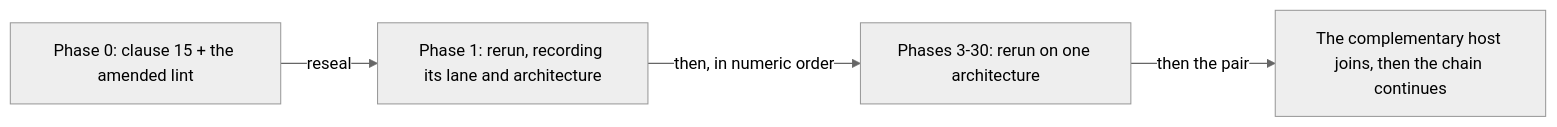
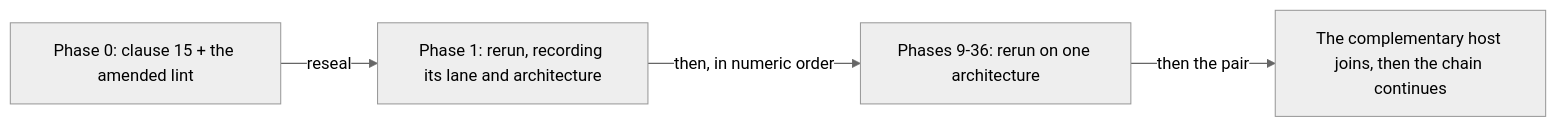
One commit to Tuee22/amoebius changed the diagram in DEVELOPMENT_PLAN/README.md. Above: the diagram before and after it, drawn with Mermaid (neutral theme). The commit also changed other lines of this file and 381 other files, not shown here.

````diff
--- a/DEVELOPMENT_PLAN/README.md
+++ b/DEVELOPMENT_PLAN/README.md
@@ -220,7 +220,7 @@
 ```mermaid
 flowchart LR
   %% register: orientation
   p0["Phase 0: clause 15 + the amended lint"] -->|"reseal"| p1["Phase 1: rerun, recording its lane and architecture"]
-  p1 -->|"then, in numeric order"| live["Phases 3-30: rerun on one architecture"]
+  p1 -->|"then, in numeric order"| live["Phases 9-36: rerun on one architecture"]
   live -->|"then the pair"| pair["The complementary host joins, then the chain continues"]
 ```
````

* * *

YOUR TASK: Copy out all lines above holding "live".

EXERCISE RESULT:
-  p1 -->|"then, in numeric order"| live["Phases 3-30: rerun on one architecture"]
+  p1 -->|"then, in numeric order"| live["Phases 9-36: rerun on one architecture"]
   live -->|"then the pair"| pair["The complementary host joins, then the chain continues"]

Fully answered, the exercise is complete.